## What you will do:
Please copy every line from the following entries in which the word "placeholder" appears.

## Screenshot and code edit data:
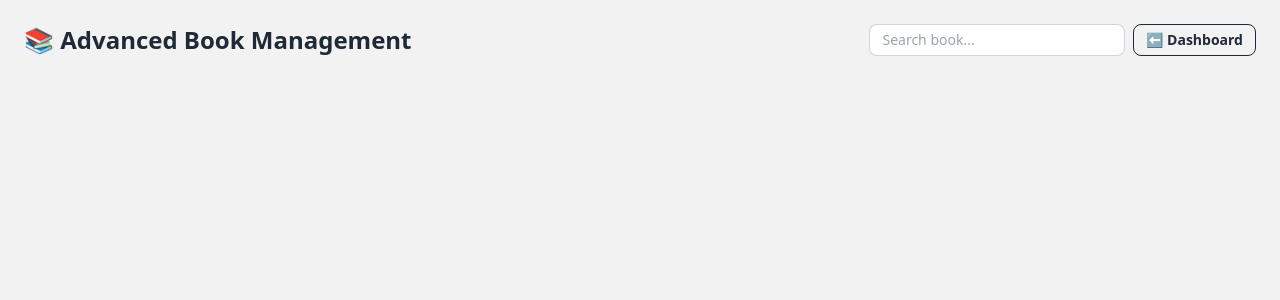
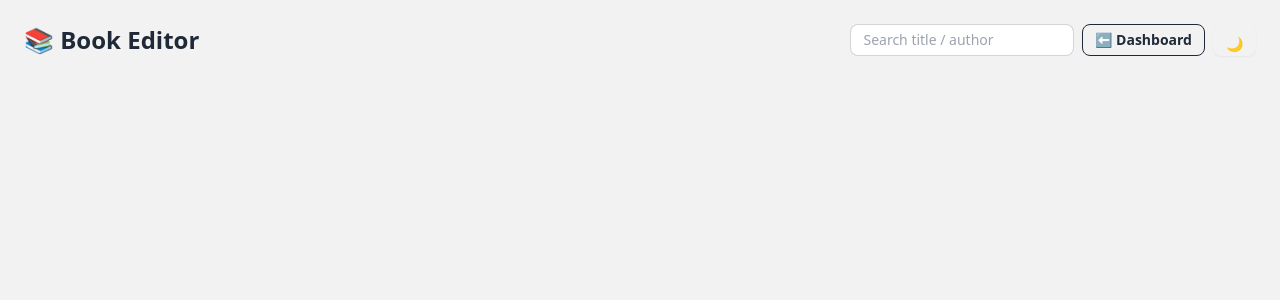
Before and after one commit to ChetanYalij/ebooklibrary, a Flask app: template templates/admin_all_books.html in a window 1280 px wide. Shown: the top 300 px of the page. Run offline with Flask 3, Linux system fonts and the light colour scheme; the template is opened without the code that fills it, so the values that code supplies are empty; some libraries are stand-ins or nearby versions.

Commit message:
advance book editor

```diff
--- a/templates/admin_all_books.html
+++ b/templates/admin_all_books.html
@@ -9,171 +9,149 @@
 
 <script>
 function searchBooks() {
-                const input = document.getElementById("searchInput");
-                const filter = input.value.toLowerCase();
-                const table = document.getElementById("booksTable");
-                const rows = table.getElementsByTagName("tr");
+    const q = document.getElementById("searchInput").value.toLowerCase();
+    document.querySelectorAll(".book-card").forEach(card => {
+        card.style.display = card.innerText.toLowerCase().includes(q) ? "" : "none";
+    });
+}
 
-                for (let i = 0; i < rows.length; i++) {
-                    const rowText = rows[i].innerText.toLowerCase();
-
-                    if (rowText.includes(filter)) {
-                        rows[i].style.display = "";
-                    } else {
-                        rows[i].style.display = "none";
-                    }
+function previewImage(input, imgId) {
+    if (input.files && input.files[0]) {
+        document.getElementById(imgId).src =
+            URL.createObjectURL(input.files[0]);
     }
 }
 </script>
-
 </head>
 
 <body class="bg-base-200 min-h-screen p-6">
 
-        <!-- Header -->
-        <div class="flex flex-col md:flex-row justify-between items-center gap-4 mb-6">
-            <h1 class="text-2xl font-bold">📚 Advanced Book Management</h1>
+<!-- HEADER -->
+<div class="mb-6 flex flex-wrap justify-between items-center gap-4">
+    <h1 class="text-2xl font-bold">📚 Book Editor</h1>
 
-            <div class="flex gap-2">
+    <div class="flex gap-2 items-center flex-wrap">
         <input id="searchInput" onkeyup="searchBooks()"
-                       class="input input-sm input-bordered w-64"
-                       placeholder="Search book...">
-                <a href="{{ url_for('admin_dashboard') }}" class="btn btn-sm btn-outline">
-                    ⬅ Dashboard
-                </a>
+               class="input input-sm input-bordered w-56"
+               placeholder="Search title / author">
+
+        <a href="{{ url_for('admin_dashboard') }}"
+           class="btn btn-sm btn-outline">⬅ Dashboard</a>
+
+        <label class="swap swap-rotate btn btn-sm">
+            <input type="checkbox"
+                   onchange="document.documentElement.dataset.theme =
+                   this.checked ? 'dark' : 'light'">
+            🌙
+        </label>
     </div>
 </div>
 
-        <!-- Books -->
+<!-- BOOK LIST -->
 <div class="space-y-4">
 
 {% for book in books %}
-            <div class="card bg-base-100 shadow-md book-row">
+<div class="card bg-base-100 shadow-md book-card">
 
 <form method="POST"
       action="{{ url_for('update_book', book_id=book.id) }}"
       enctype="multipart/form-data">
 
-                    <!-- Compact View -->
-                    <div class="card-body p-4">
-                        <div class="flex flex-col md:flex-row justify-between gap-4">
+<!-- BASIC VIEW -->
+<div class="card-body p-4 flex flex-col md:flex-row justify-between gap-4">
 
     <div class="flex-1">
         <input name="title" value="{{ book.title }}"
                class="input input-sm input-bordered w-full font-semibold">
 
-                                <div class="text-sm text-gray-500 mt-2">
+        <div class="mt-2 text-sm opacity-70">
             Author:
             <input name="author" value="{{ book.author }}"
-                                           class="input input-xs input-bordered w-52 inline-block">
+                   class="input input-xs input-bordered w-48 inline-block">
         </div>
     </div>
 
-                            <div class="flex gap-2 items-center">
-                                <span class="badge badge-primary">{{ book.category }}</span>
-
-                                <label for="adv_{{ book.id }}" class="btn btn-xs btn-outline">
-                                    ⚙️ Edit Details
+    <label for="adv_{{ book.id }}"
+           class="btn btn-xs btn-outline">
+        Advanced
     </label>
 </div>
 
-                        </div>
-                    </div>
-
-                    <!-- Advanced Panel -->
 <input type="checkbox" id="adv_{{ book.id }}" class="peer hidden">
 
-                    <div class="peer-checked:block hidden border-t bg-base-200 p-4">
-                        <div class="grid grid-cols-1 md:grid-cols-2 gap-4">
+<!-- ADVANCED SECTION -->
+<div class="hidden peer-checked:block border-t bg-base-200 p-4">
 
-                            <!-- Left -->
+<div class="grid md:grid-cols-2 gap-4">
+
+<!-- LEFT -->
 <div>
     <label class="label">Description</label>
     <textarea name="description"
-                                          class="textarea textarea-bordered w-full h-32">{{ book.description }}</textarea>
+              class="textarea textarea-bordered w-full h-28">{{ book.description }}</textarea>
 
-                                <label class="label">Category</label>
+    <label class="label mt-2">Category</label>
     <select name="category" class="select select-bordered w-full">
-
-                                    <option value="Programming"
-                                            {% if book.category == 'Programming' %}selected{% endif %}>
-                                        Programming
-                                    </option>
-
-                                    <option value="Education"
-                                            {% if book.category == 'Education' %}selected{% endif %}>
-                                        Education
-                                    </option>
-
-                                    <option value="Novels"
-                                            {% if book.category == 'Novels' %}selected{% endif %}>
-                                        Novels
-                                    </option>
-
-                                    <option value="Science"
-                                            {% if book.category == 'Science' %}selected{% endif %}>
-                                        Science
-                                    </option>
-
-                                    <option value="Technology"
-                                            {% if book.category == 'Technology' %}selected{% endif %}>
-                                        Technology
-                                    </option>
-
-                                    <option value="Biography"
-                                            {% if book.category == 'Biography' %}selected{% endif %}>
-                                        Biography
-                                    </option>
-
+        {% for c in ['Programming','Education','Novels','Science','Technology','Biography'] %}
+        <option {% if book.category==c %}selected{% endif %}>{{ c }}</option>
+        {% endfor %}
     </select>
-
 </div>
 
-                            <!-- Right -->
+<!-- RIGHT -->
 <div>
-                                <label class="label mt-2">Or Upload Cover Image</label>
-                                <input type="file" name="cover_file"
-                                       class="file-input file-input-bordered w-full">
+    <label class="label">Cover Image</label>
 
-                                {% if book.cover_url %}
-                                <img src="{{ book.cover_url }}"
-                                     class="mt-3 h-44 object-cover rounded border">
-                                {% endif %}
+    <input type="file"
+           name="cover_file"
+           accept="image/*"
+           class="file-input file-input-bordered w-full"
+           onchange="previewImage(this,'img_{{ book.id }}')">
+
+    <p class="text-xs opacity-70 mt-1">
+        Select image to replace current cover
+    </p>
+
+    <img id="img_{{ book.id }}"
+         src="{{ book.cover_url }}"
+         class="mt-3 h-40 object-cover rounded border">
 </div>
 
 </div>
 
-                        <!-- Bottom Actions -->
-                        <div class="mt-6 flex justify-between items-center">
-                            <span class="text-sm opacity-70">Book ID: {{ book.id }}</span>
+<!-- ACTIONS -->
+<div class="mt-4 flex justify-between items-center">
+    <span class="text-xs opacity-60">
+        Book ID: {{ book.id }}
+    </span>
 
     <div class="flex gap-2">
-                                <label for="del_{{ book.id }}" class="btn btn-sm btn-error">
-                                    🗑 Delete
-                                </label>
+        <label for="del_{{ book.id }}"
+               class="btn btn-sm btn-error">Delete</label>
 
-                                <button type="submit" class="btn btn-sm btn-success">
-                                    💾 Save Changes
+        <button class="btn btn-sm btn-success">
+            Save
         </button>
     </div>
 </div>
+
 </div>
-
 </form>
 </div>
 
-            <!-- Delete Modal -->
+<!-- DELETE MODAL -->
 <input type="checkbox" id="del_{{ book.id }}" class="modal-toggle">
 <div class="modal">
     <div class="modal-box">
-                    <h3 class="font-bold text-lg">⚠ Delete Book</h3>
+        <h3 class="font-bold text-lg">Delete Book</h3>
         <p class="py-3">
-                        Are you sure you want to delete<br>
-                        <b>{{ book.title }}</b> ?
+            Are you sure you want to delete
+            <b>{{ book.title }}</b>?
         </p>
         <div class="modal-action">
-                        <form method="POST" action="{{ url_for('delete_book', book_id=book.id) }}">
-                            <button class="btn btn-error">Yes Delete</button>
+            <form method="POST"
+                  action="{{ url_for('delete_book', book_id=book.id) }}">
+                <button class="btn btn-error">Yes</button>
             </form>
             <label for="del_{{ book.id }}" class="btn">Cancel</label>
         </div>
```
Lines whose indentation alone changed are shown as unchanged.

## Finished exercise:
-                       placeholder="Search book...">
+               placeholder="Search title / author">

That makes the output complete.